Duquesne University Mourns the Passing of Dr. Jeffry Madura
The Duquesne University community is deeply saddened by the sudden passing of Dr. Jeffry Madura, professor of chemistry and biochemistry in the Bayer School of Natural and Environmental Sciences (BSNES). He was 59.
Dr. Madura first joined Duquesne in 1998 and served as chemistry and biochemistry chair from 2000-2010. He was well known among his students and highly respected by his colleagues.
"Jeff Madura was a talented teacher, mentor and scholar, and-first and foremost-a consummate professional in every sense of the word," said BSNES Dean Dr. Philip Reeder. "He will be deeply missed, but his legacy will live on through his students."
Some of Dr. Madura's various honors include the Henry Dreyfus Teacher-Scholar award in 1997; the 2002 BSNES award for Excellence in Service; the 2007 BSNES Award for Excellence in Scholarship; and the Presidential Award for Excellence in Scholarship in 2007. In 2013, he was selected as Duquesne's inaugural Lambert F. Minucci Endowed Chair in Engineering and Computational Sciences.
Dr. Madura, who received more than $10 million in external research funding during his career, investigated computational chemistry and biophysics models, designing molecules that will physically and chemically fit where they are needed to interrupt signals for pain and other conditions associated with addiction, Parkinson's and Huntington's diseases.

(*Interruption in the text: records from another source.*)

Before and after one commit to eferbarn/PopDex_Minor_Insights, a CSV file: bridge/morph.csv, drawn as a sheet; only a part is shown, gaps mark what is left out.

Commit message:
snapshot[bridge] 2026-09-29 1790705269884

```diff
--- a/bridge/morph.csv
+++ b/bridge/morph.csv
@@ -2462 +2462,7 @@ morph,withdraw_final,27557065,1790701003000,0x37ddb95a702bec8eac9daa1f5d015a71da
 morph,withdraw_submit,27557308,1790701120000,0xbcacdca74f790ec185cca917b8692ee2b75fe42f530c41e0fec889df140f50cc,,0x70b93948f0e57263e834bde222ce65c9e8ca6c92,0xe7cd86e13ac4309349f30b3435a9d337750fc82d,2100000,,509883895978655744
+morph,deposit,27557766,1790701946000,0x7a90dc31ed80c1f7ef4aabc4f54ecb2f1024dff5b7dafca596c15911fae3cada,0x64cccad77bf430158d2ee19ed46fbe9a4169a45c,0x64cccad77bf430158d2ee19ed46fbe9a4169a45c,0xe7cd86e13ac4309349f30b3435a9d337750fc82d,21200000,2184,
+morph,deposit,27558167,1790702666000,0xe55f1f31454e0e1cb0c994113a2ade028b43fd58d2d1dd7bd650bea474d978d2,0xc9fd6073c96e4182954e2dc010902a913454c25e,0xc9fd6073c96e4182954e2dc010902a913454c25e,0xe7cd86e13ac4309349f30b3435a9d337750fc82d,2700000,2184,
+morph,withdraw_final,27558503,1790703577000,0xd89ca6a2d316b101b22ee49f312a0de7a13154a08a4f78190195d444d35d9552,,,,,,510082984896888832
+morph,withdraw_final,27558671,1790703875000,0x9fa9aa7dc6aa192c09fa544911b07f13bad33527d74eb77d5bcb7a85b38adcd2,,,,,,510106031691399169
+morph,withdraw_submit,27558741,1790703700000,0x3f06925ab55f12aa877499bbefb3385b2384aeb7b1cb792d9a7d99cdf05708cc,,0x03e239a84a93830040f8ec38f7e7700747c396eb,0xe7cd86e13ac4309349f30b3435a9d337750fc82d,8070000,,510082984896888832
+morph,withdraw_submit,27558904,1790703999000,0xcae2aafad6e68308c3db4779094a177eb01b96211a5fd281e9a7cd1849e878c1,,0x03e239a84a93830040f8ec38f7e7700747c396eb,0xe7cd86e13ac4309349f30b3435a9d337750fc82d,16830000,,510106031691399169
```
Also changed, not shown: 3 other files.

"Jeff was a beloved colleague, innovative teacher, dedicated mentor and brilliant researcher," said Dr. Ellen Gawalt, chair of the Department of Chemistry and Biochemistry. "He worked tirelessly to uphold the mission of the University for the students of Duquesne to ensure that they received the best education possible. The department is deeply saddened and our thoughts and prayers are with his wife, sons, mother and his students."
In 2008, Dr. Madura was inducted into the Duquesne University Office of Research Hall of Fame. He was named a second-time inductee in 2015 as a Hall of Fame Gold Card recipient for his commitment to enhancing Duquesne's reputation as a research institution.
Dr. Madura published more than 100 papers in physical chemistry and chemical physics, and was co-editor of the Journal of Molecular Graphics and Modeling. He also co-authored Principles of Physical Chemistry by Kuhn, Foersterling and Waldeck and the textbook General Chemistry: Principles and Modern Applications.
In 2011, Dr. Madura was elected as a prestigious American Chemical Society Fellow (ACS) in recognition of his contributions to science and his years of service to the ACS. "Receiving this award is a real honor and most importantly to me, it is a great day for science at Duquesne University-and in particular the Department of Chemistry and Biochemistry," Dr. Madura said in 2014 when he received the Pittsburgh Award from the Pittsburgh Section of the ACS for his outstanding leadership in chemical affairs in the local and larger professional community.
In addition, Dr. Madura managed the JDM Group through the Center for Computational Sciences at Duquesne. The group features interdisciplinary research projects by University students who work with faculty from Duquesne, Pitt, Chatham and Washington and Jefferson College.
Dr. Madura earned a B.A. in chemistry from Thiel College in 1980; a Ph.D. in physical chemistry from Purdue University in 1985; and was a post-doctoral fellow at the University of Houston from 1986-1990.
Dr. Madura is survived by his wife Colleen and sons Brandon and Peyton.
Founded in 1878, Duquesne is consistently ranked among the nation's top Catholic universities for its award-winning faculty and tradition of academic excellence. Duquesne, a campus of nearly 9,500 graduate and undergraduate students, has been nationally recognized for its academic programs, community service and commitment to sustainability. Follow Duquesne University on Facebook, Twitter and Instagram.